Problem description: Show all lines below holding the string "figure".

(Stored items from a collection)
────────

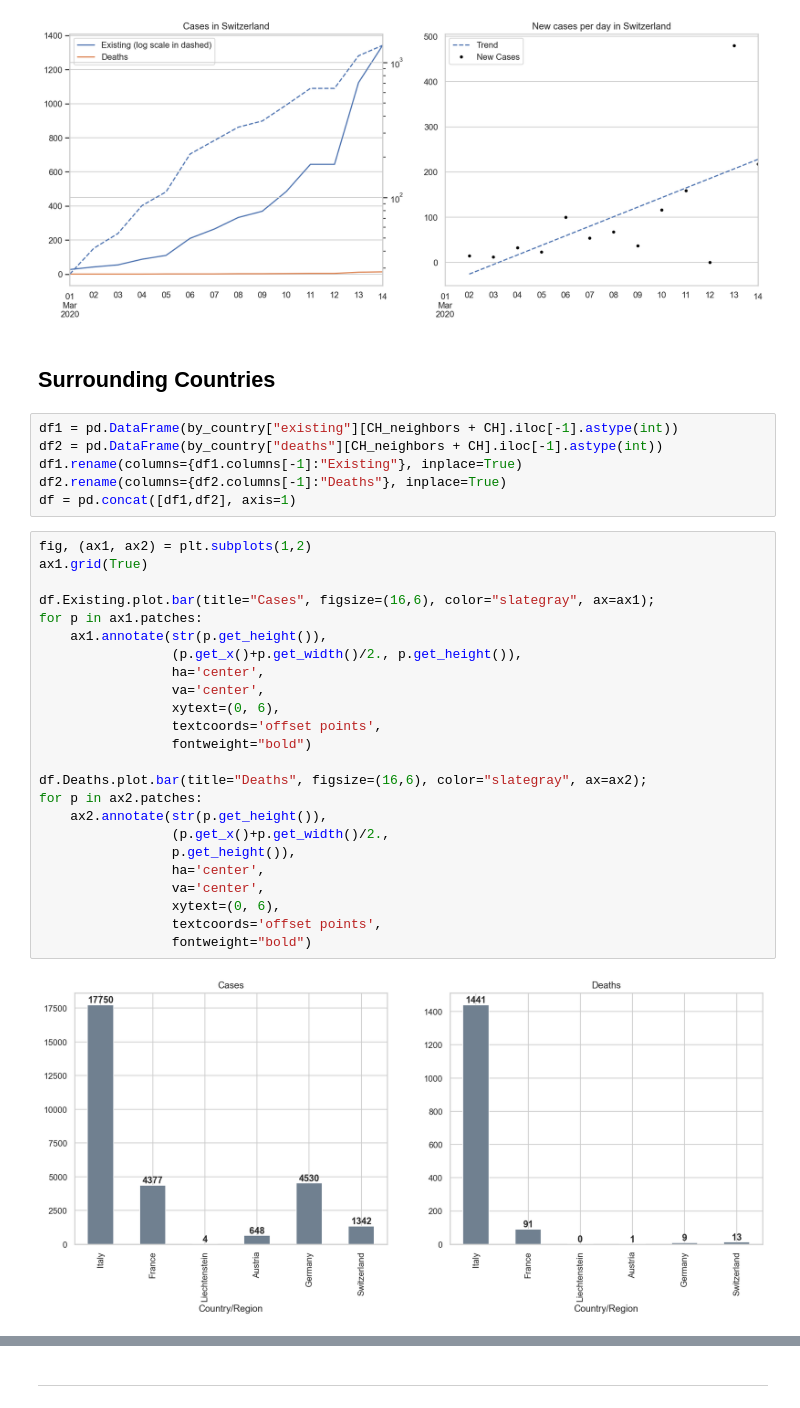
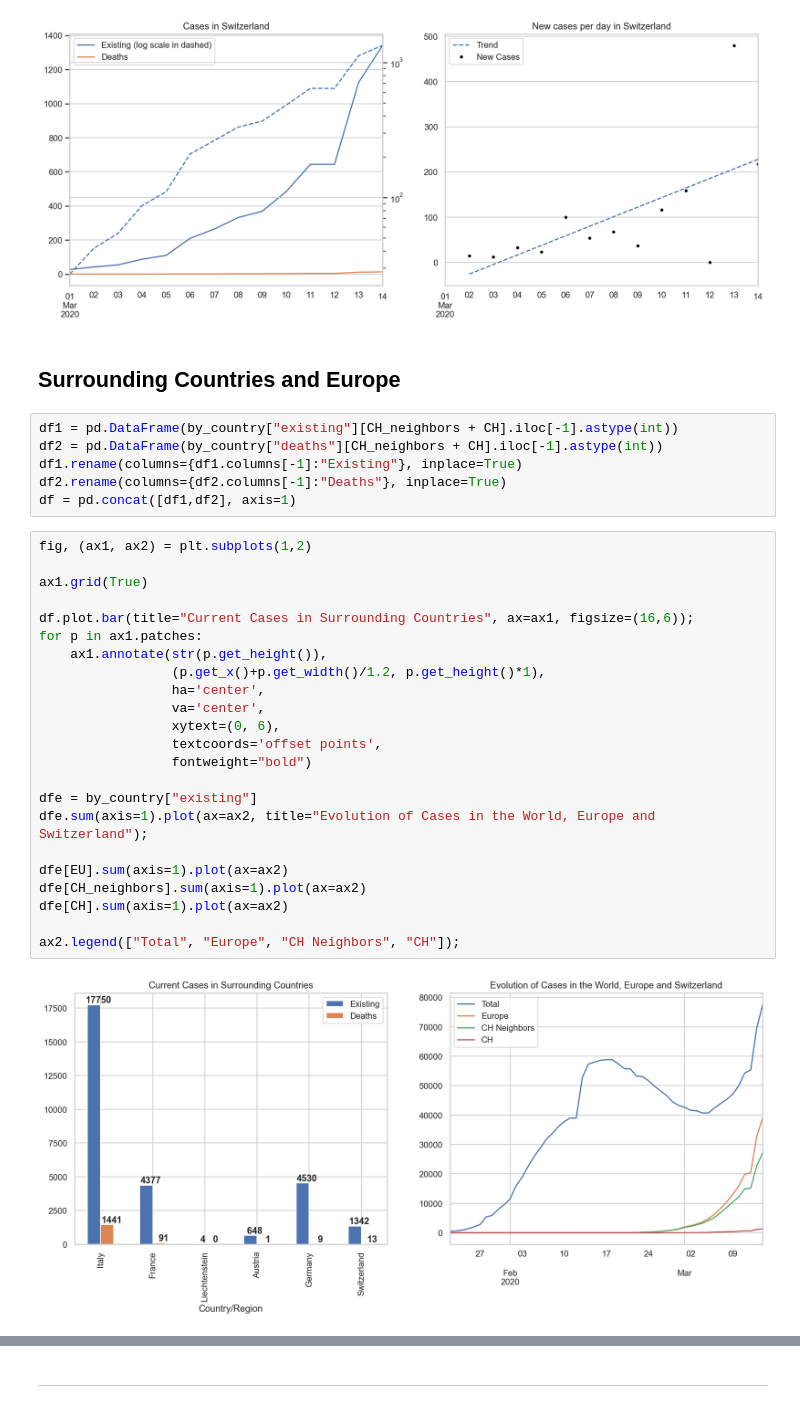
Before and after one commit to fredmontet/co-vidis, a Jupyter notebook: notebooks/co-vidis.ipynb, the cells around one changed output, grey strips where cells are left out. Cells and saved outputs as stored; diff of their text form.

Commit message:
update on 4 plots

```diff
--- a/notebooks/co-vidis.ipynb
+++ b/notebooks/co-vidis.ipynb
@@ -118,7 +120,7 @@ ax2.legend(["Trend", "New Cases"]);
 # %% [output]
 [figure]
 # %% [markdown]
-## Surrounding Countries
+## Surrounding Countries and Europe
 # %%
 df1 = pd.DataFrame(by_country["existing"][CH_neighbors + CH].iloc[-1].astype(int))
 df2 = pd.DataFrame(by_country["deaths"][CH_neighbors + CH].iloc[-1].astype(int))
@@ -127,27 +129,26 @@ df2.rename(columns={df2.columns[-1]:"Deaths"}, inplace=True)
 df = pd.concat([df1,df2], axis=1)
 # %%
 fig, (ax1, ax2) = plt.subplots(1,2)
+
 ax1.grid(True)
 
-df.Existing.plot.bar(title="Cases", figsize=(16,6), color="slategray", ax=ax1);
+df.plot.bar(title="Current Cases in Surrounding Countries", ax=ax1, figsize=(16,6));
 for p in ax1.patches:
     ax1.annotate(str(p.get_height()),
-                 (p.get_x()+p.get_width()/2., p.get_height()),
+                 (p.get_x()+p.get_width()/1.2, p.get_height()*1),
                  ha='center',
                  va='center',
                  xytext=(0, 6),
                  textcoords='offset points',
                  fontweight="bold")
 
-df.Deaths.plot.bar(title="Deaths", figsize=(16,6), color="slategray", ax=ax2);
-for p in ax2.patches:
-    ax2.annotate(str(p.get_height()),
-                 (p.get_x()+p.get_width()/2.,
-                 p.get_height()),
-                 ha='center',
-                 va='center',
-                 xytext=(0, 6),
-                 textcoords='offset points',
-                 fontweight="bold")
+dfe = by_country["existing"]
+dfe.sum(axis=1).plot(ax=ax2, title="Evolution of Cases in the World, Europe and Switzerland");
+
+dfe[EU].sum(axis=1).plot(ax=ax2)
+dfe[CH_neighbors].sum(axis=1).plot(ax=ax2)
+dfe[CH].sum(axis=1).plot(ax=ax2)
+
+ax2.legend(["Total", "Europe", "CH Neighbors", "CH"]);
 # %% [output]
-[figure, old version]
+[figure, new version]
```
Also changed, not shown: parts of 4 cells of this notebook, 2 other files.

────────

Output for this exercise:
 [figure]
-[figure, old version]
+[figure, new version]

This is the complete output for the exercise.